KATZThey need to preserve evidence, because automatically, they will be disbelieved. And to see Roger Ailes go from where he went to now being a top advisor to Donald Trump, leaving with a 40 million dollar golden parachute. It's sickening.
REHMFrom your point of view, Jackson, briefly, first steps.
KATZWe have to defeat Donald Trump in November. I think it's the greatest bystander moment in, perhaps, in history. We have a chance, at the ballot box, to say this is unacceptable. He's crossed all these different lines, whether it's racism or sexism or sexual objectification or predatory behavior. And those of us who support him who vote for him, are in a sense, being complicit bystanders and enablers of that kind of behavior, because, because, we are -- who the President is matters. And what it teaches young people and older people what are values are.
KATZAnd the President embodies the country in a certain way. And we have a chance to make a really strong statement that this is completely unacceptable in moving forward. And in particular, Diane, what we need is we need more adult men who are willing to take some stances and stand with women as our partners and our allies and really take some risks and provide some leadership.
REHMAbsolutely. Great discussion from all of you. Thank you so much.
KATZThank you so much.
CHEMALYThank you, Diane.
REHMJackson Katz of Mentors in Violence Prevention program, Soraya Chemaly, Director of the Women's Media Center Speech Project, Debra Katz, founding partner of Katz, Marshall and Banks. This discussion will continue. Thanks for listening all. I'm Diane Rehm.
Most Recent Shows
Why Diane's guest Ben Wittes says no.
In this moment of political discontent, when we talk of deep divides and a growing sense that our democracy has gone off track, historians counsel us to look to our…

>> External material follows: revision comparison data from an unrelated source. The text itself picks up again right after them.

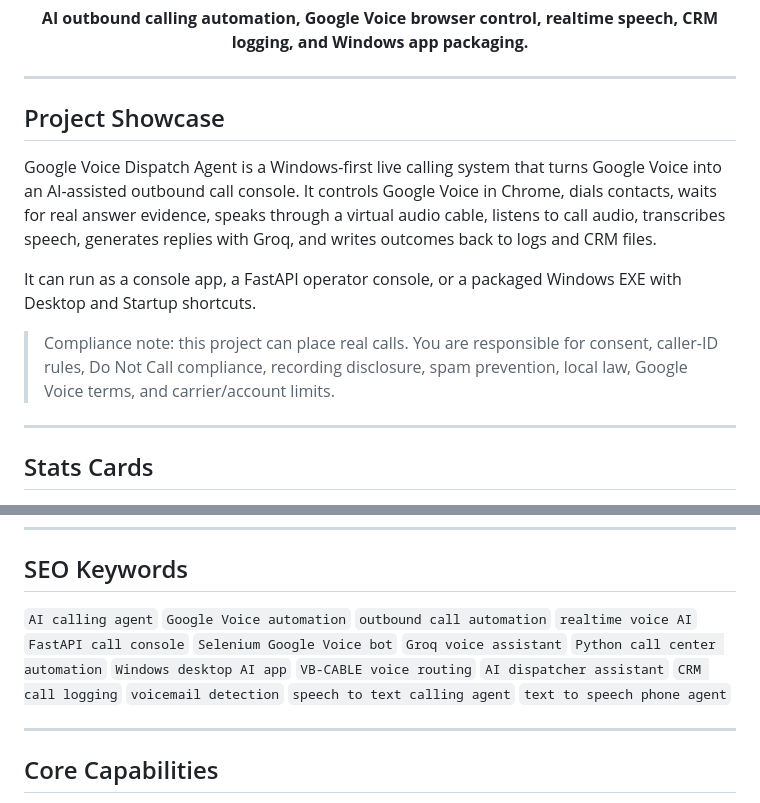
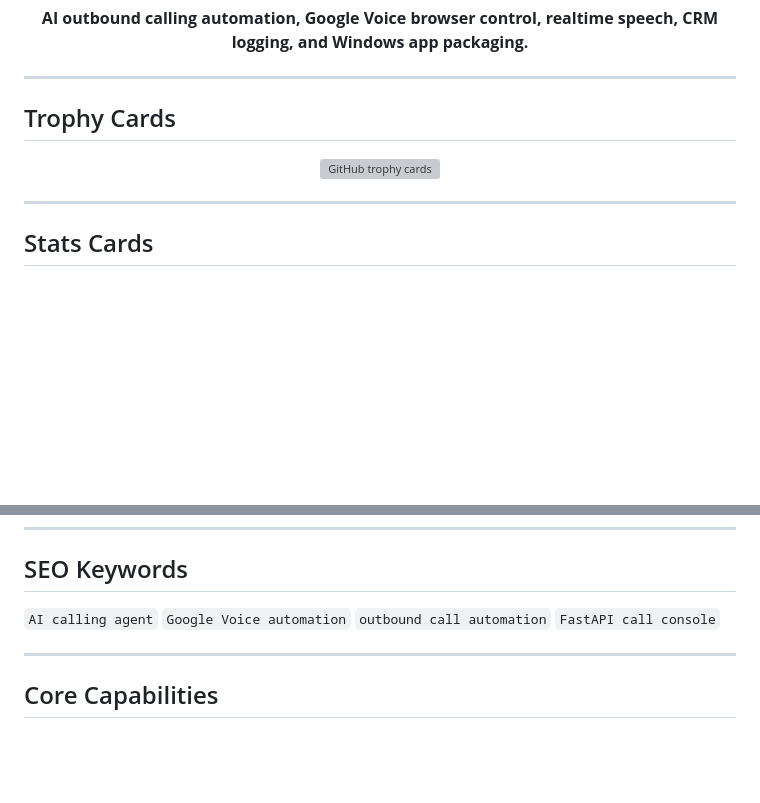
Before and after one commit to mafzalkalwardev/google-voice-dispatch-agent, a Markdown page: README.md, 2 parts joined by grey strips. Rendered like a GitHub page; blank space fills up the shorter version; grey boxes are pictures that could not be loaded.

```diff
--- a/README.md
+++ b/README.md
@@ -23,13 +23,11 @@
 
 ---
 
-## Project Showcase
+## Trophy Cards
 
-Google Voice Dispatch Agent is a Windows-first live calling system that turns Google Voice into an AI-assisted outbound call console. It controls Google Voice in Chrome, dials contacts, waits for real answer evidence, speaks through a virtual audio cable, listens to call audio, transcribes speech, generates replies with Groq, and writes outcomes back to logs and CRM files.
-
-It can run as a console app, a FastAPI operator console, or a packaged Windows EXE with Desktop and Startup shortcuts.
-
-> Compliance note: this project can place real calls. You are responsible for consent, caller-ID rules, Do Not Call compliance, recording disclosure, spam prevention, local law, Google Voice terms, and carrier/account limits.
+<div align="center">
+  <img src="https://github-profile-trophy.vercel.app/?username=mafzalkalwardev&theme=algolia&no-frame=true&no-bg=true&margin-w=12&margin-h=12&column=4" alt="GitHub trophy cards" />
+</div>
 
 ---
 
@@ -64,7 +62,7 @@ It can run as a console app, a FastAPI operator console, or a packaged Windows E
 
 ## SEO Keywords
 
-`AI calling agent` `Google Voice automation` `outbound call automation` `realtime voice AI` `FastAPI call console` `Selenium Google Voice bot` `Groq voice assistant` `Python call center automation` `Windows desktop AI app` `VB-CABLE voice routing` `AI dispatcher assistant` `CRM call logging` `voicemail detection` `speech to text calling agent` `text to speech phone agent`
+`AI calling agent` `Google Voice automation` `outbound call automation` `FastAPI call console`
 
 ---
 
```
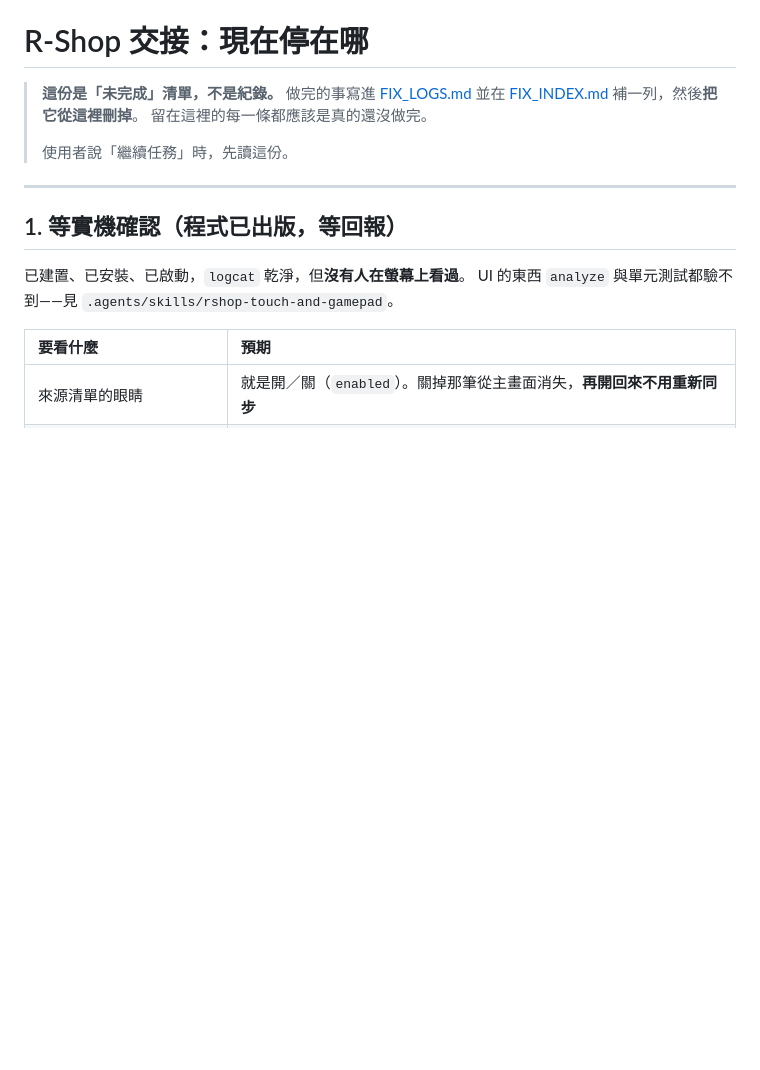
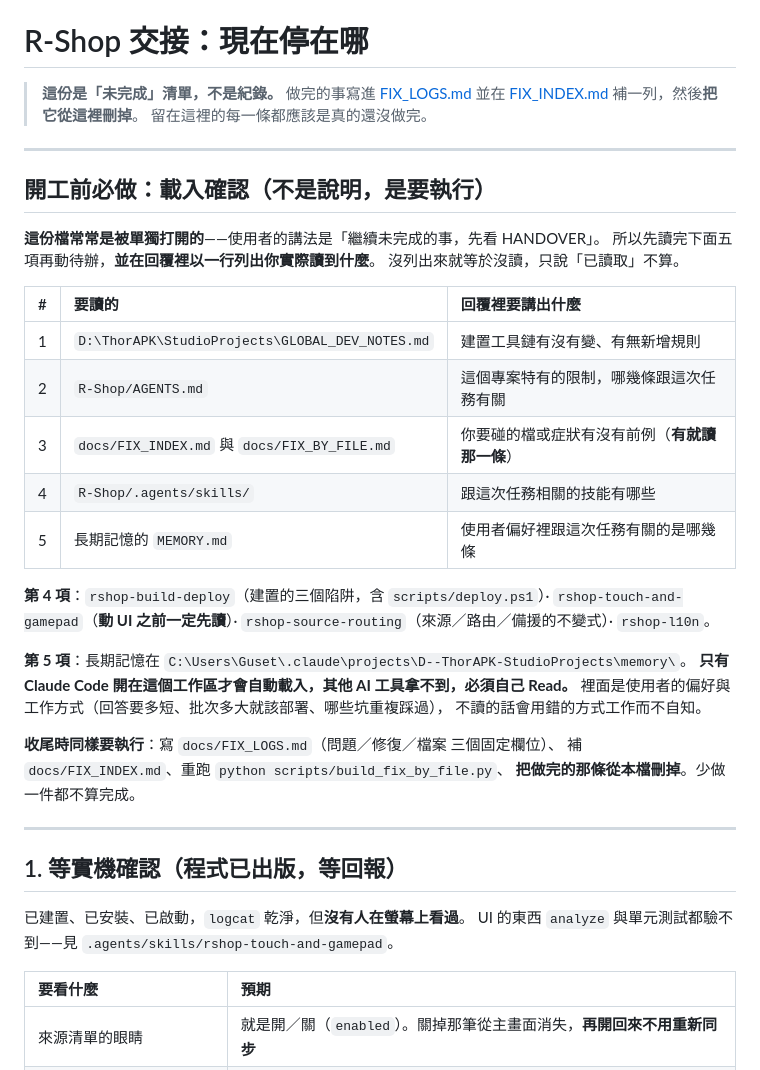
Before and after one commit to AverageConsumer/R-Shop, a Markdown page: docs/HANDOVER.md, the part around the change. GitHub-like rendering; blank space fills up the shorter version.

Commit message:
docs: the handover carries the load-check, since it gets opened alone

```diff
--- a/docs/HANDOVER.md
+++ b/docs/HANDOVER.md
@@ -3,8 +3,36 @@
 > **這份是「未完成」清單，不是紀錄。** 做完的事寫進 [FIX_LOGS.md](FIX_LOGS.md) 並在
 > [FIX_INDEX.md](FIX_INDEX.md) 補一列，然後**把它從這裡刪掉**。
 > 留在這裡的每一條都應該是真的還沒做完。
->
-> 使用者說「繼續任務」時，先讀這份。
+
+---
+
+## 開工前必做：載入確認（不是說明，是要執行）
+
+**這份檔常常是被單獨打開的**——使用者的講法是「繼續未完成的事，先看 HANDOVER」。
+所以先讀完下面五項再動待辦，**並在回覆裡以一行列出你實際讀到什麼**。
+沒列出來就等於沒讀，只說「已讀取」不算。
+
+| # | 要讀的 | 回覆裡要講出什麼 |
+| :--- | :--- | :--- |
+| 1 | `D:\ThorAPK\StudioProjects\GLOBAL_DEV_NOTES.md` | 建置工具鏈有沒有變、有無新增規則 |
+| 2 | `R-Shop/AGENTS.md` | 這個專案特有的限制，哪幾條跟這次任務有關 |
+| 3 | `docs/FIX_INDEX.md` 與 `docs/FIX_BY_FILE.md` | 你要碰的檔或症狀有沒有前例（**有就讀那一條**） |
+| 4 | `R-Shop/.agents/skills/` | 跟這次任務相關的技能有哪些 |
+| 5 | 長期記憶的 `MEMORY.md` | 使用者偏好裡跟這次任務有關的是哪幾條 |
+
+**第 4 項**：`rshop-build-deploy`（建置的三個陷阱，含 `scripts/deploy.ps1`）·
+`rshop-touch-and-gamepad`（**動 UI 之前一定先讀**）·
+`rshop-source-routing`（來源／路由／備援的不變式）· `rshop-l10n`。
+
+**第 5 項**：長期記憶在
+`C:\Users\Guset\.claude\projects\D--ThorAPK-StudioProjects\memory\`。
+**只有 Claude Code 開在這個工作區才會自動載入，其他 AI 工具拿不到，必須自己 Read。**
+裡面是使用者的偏好與工作方式（回答要多短、批次多大就該部署、哪些坑重複踩過），
+不讀的話會用錯的方式工作而不自知。
+
+**收尾時同樣要執行**：寫 `docs/FIX_LOGS.md`（問題／修復／檔案 三個固定欄位）、
+補 `docs/FIX_INDEX.md`、重跑 `python scripts/build_fix_by_file.py`、
+**把做完的那條從本檔刪掉**。少做一件都不算完成。
 
 ---
 
```
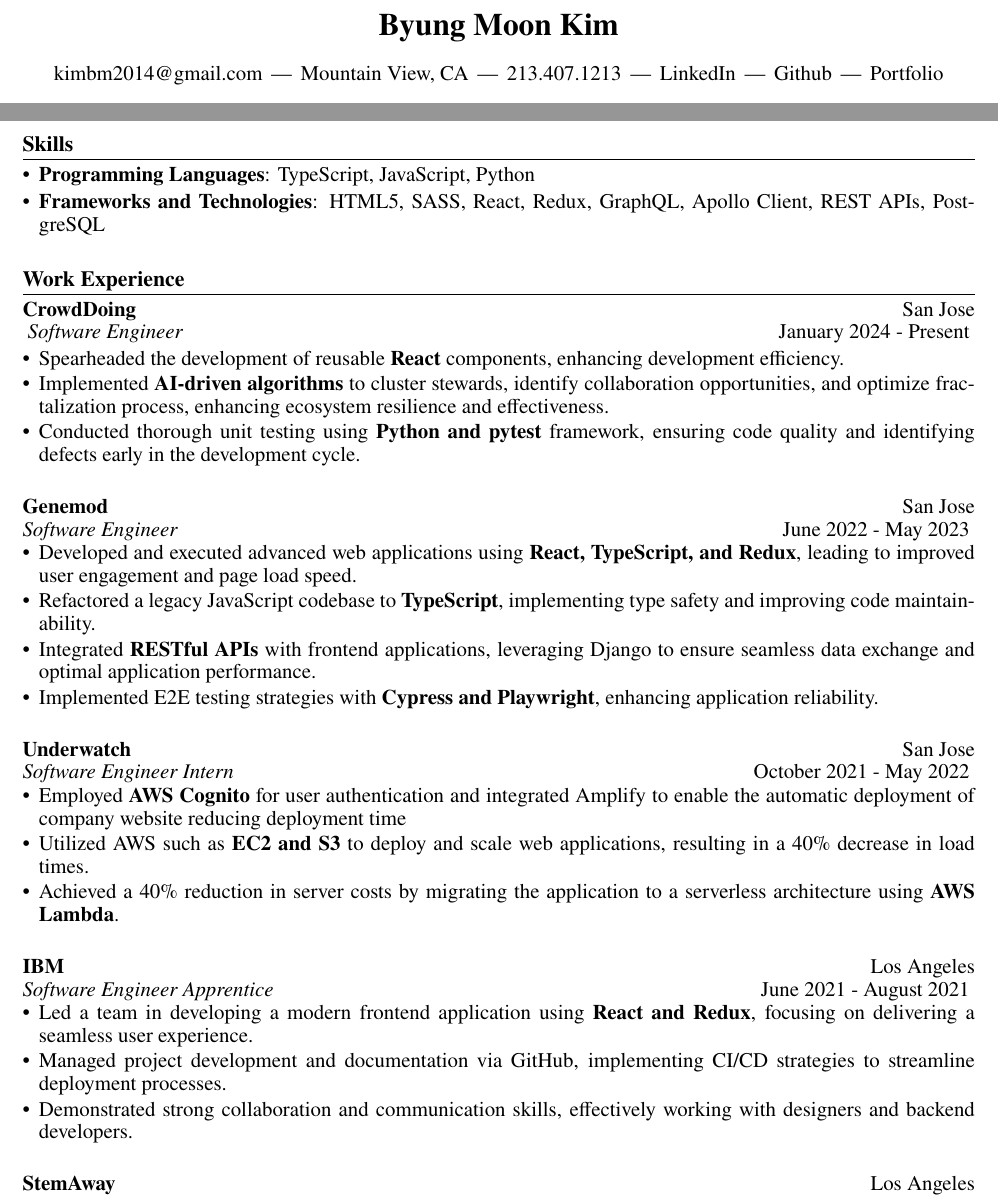
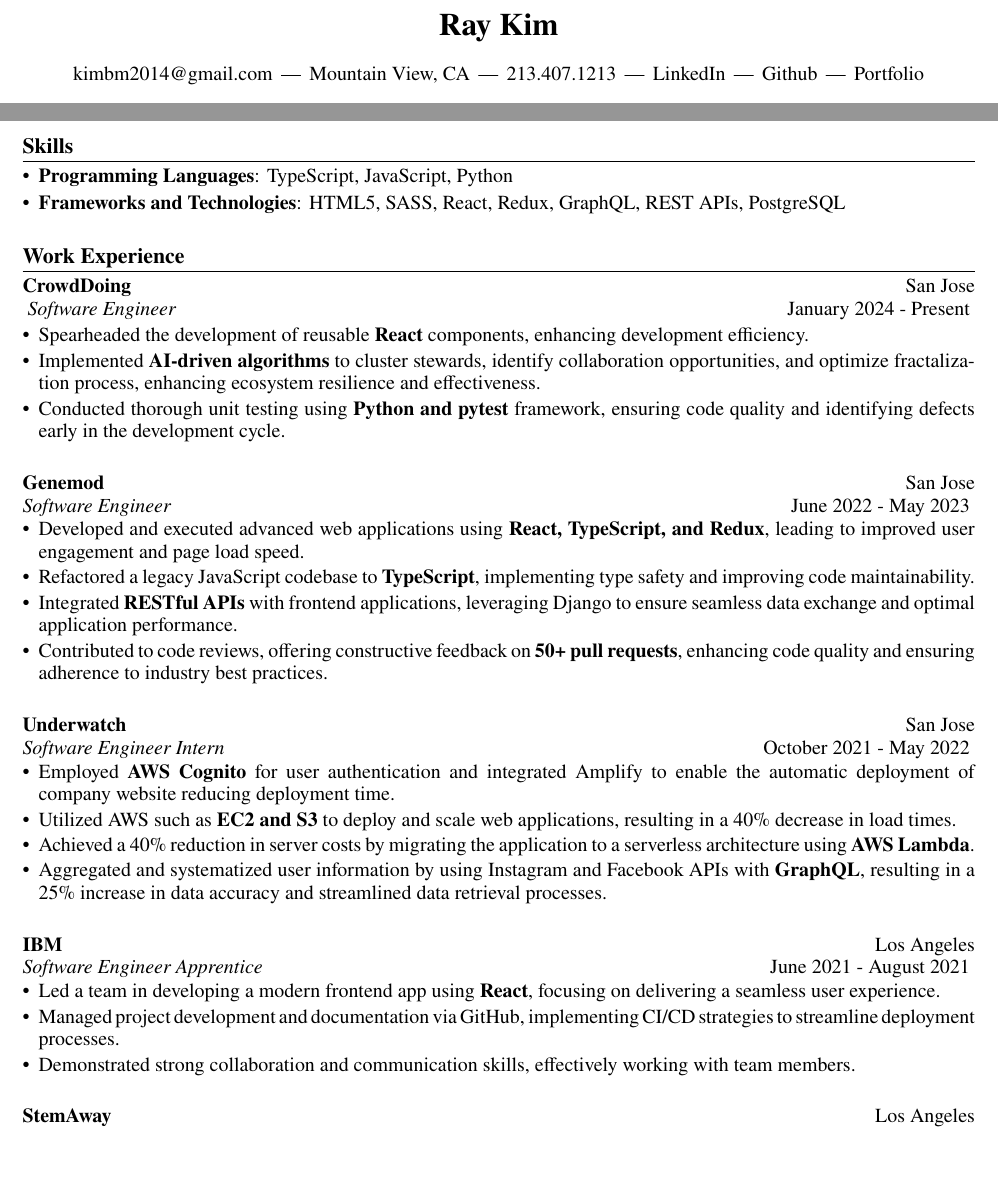
Before and after one commit to moonnada/LatexResume, a LaTeX CV (RayKim_sresume.tex): two parts of page 1 of 2 before the commit and two parts of the page after it, joined at a grey line, cut at the place of the change, the shorter picture padded with empty space. Compiled offline with pdfLaTeX.

Commit message:
Update the reg resume

```diff
--- a/RayKim_sresume.tex
+++ b/RayKim_sresume.tex
@@ -33,14 +33,14 @@
 \setlist{nosep}
 
 % Reduce overall document font size slightly
-\renewcommand{\normalsize}{\fontsize{11.5}{12.5}\selectfont}
+\renewcommand{\normalsize}{\fontsize{11}{12.5}\selectfont}
 
 \begin{document}
 \pagestyle{empty}
 
 % Header
 \begin{center}
-    {\LARGE \textbf{Byung Moon Kim}}
+    {\LARGE \textbf{Ray Kim}}
 \end{center}
 \noindent \begin{center}
     kimbm2014@gmail.com \,|\, Mountain View, CA \,|\, 213.407.1213 \,|\, \href{https://www.linkedin.com/in/ray-kim0727}{LinkedIn} \,|\, \href{https://github.com/moonnada}{Github} \,|\, \href{https://raykim0727.vercel.app/}{Portfolio}
@@ -59,7 +59,7 @@
 \section*{Skills}\vspace{0.5mm}
 \begin{itemize}
     \item \textbf{Programming Languages}: TypeScript, JavaScript, Python\vspace{0.5ex}
-    \item \textbf{Frameworks and Technologies}: HTML5, SASS, React, Redux, GraphQL, Apollo Client, REST APIs, PostgreSQL\vspace{0.5ex}
+    \item \textbf{Frameworks and Technologies}: HTML5, SASS, React, Redux, GraphQL, REST APIs, PostgreSQL\vspace{0.5ex}
 \end{itemize}
 
 \vspace{3mm}
@@ -84,7 +84,7 @@
     \item Developed and executed advanced web applications using \textbf{React, TypeScript, and Redux}, leading to improved user engagement and page load speed.\vspace{0.3ex}
     \item Refactored a legacy JavaScript codebase to \textbf{TypeScript}, implementing type safety and improving code maintainability.\vspace{0.3ex}
     \item Integrated \textbf{RESTful APIs} with frontend applications, leveraging Django to ensure seamless data exchange and optimal application performance.\vspace{0.3ex}
-    \item Implemented E2E testing strategies with \textbf{Cypress and Playwright}, enhancing application reliability.\vspace{0.3ex}
+    \item Contributed to code reviews, offering constructive feedback on \textbf{50+ pull requests}, enhancing code quality and ensuring adherence to industry best practices.\vspace{0.3ex}
 \end{itemize}
 
 \vspace{3mm}
@@ -93,10 +93,10 @@
 \textit{Software Engineer Intern} \hfill {October 2021 - May 2022}\vspace{-\baselineskip}
 \vspace{2.5mm}
 \begin{itemize}
-    \item Employed \textbf{AWS Cognito} for user authentication and integrated Amplify to enable the automatic deployment of company website reducing deployment time \vspace{0.3ex}
+    \item Employed \textbf{AWS Cognito} for user authentication and integrated Amplify to enable the automatic deployment of company website reducing deployment time. \vspace{0.3ex}
     \item Utilized AWS such as \textbf{EC2 and S3} to deploy and scale web applications, resulting in a 40\% decrease in load times.\vspace{0.3ex}
-    \item Achieved a 40\% reduction in server costs by migrating the application to a serverless architecture using \textbf{AWS Lambda}.
-    \vspace{0.3ex}
+    \item Achieved a 40\% reduction in server costs by migrating the application to a serverless architecture using \textbf{AWS Lambda}.\vspace{0.3ex}
+    \item Aggregated and systematized user information by using Instagram and Facebook APIs with \textbf{GraphQL}, resulting in a 25\% increase in data accuracy and streamlined data retrieval processes. \vspace{0.3ex}
 \end{itemize}
 
 \vspace{3mm}
@@ -105,9 +105,9 @@
 \textit{Software Engineer Apprentice} \hfill {June 2021 - August 2021}\vspace{-\baselineskip}
 \vspace{2.5mm}
 \begin{itemize}
-    \item Led a team in developing a modern frontend application using \textbf{React and Redux}, focusing on delivering a seamless user experience.\vspace{0.3ex}
+    \item Led a team in developing a modern frontend app using \textbf{React}, focusing on delivering a seamless user experience.\vspace{0.3ex}
     \item Managed project development and documentation via GitHub, implementing CI/CD strategies to streamline deployment processes.\vspace{0.3ex}
-    \item Demonstrated strong collaboration and communication skills, effectively working with designers and backend developers.\vspace{0.3ex}
+    \item Demonstrated strong collaboration and communication skills, effectively working with team members.\vspace{0.3ex}
 \end{itemize}
 
 \vspace{3mm}
```
Also changed, not shown: RayKim_sresume.pdf (added), 4 other files.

A government report on climate change makes clear the need for immediate action but the Trump administration dismisses the findings and pushes forward with policies that will increase greenhouse gas emissions.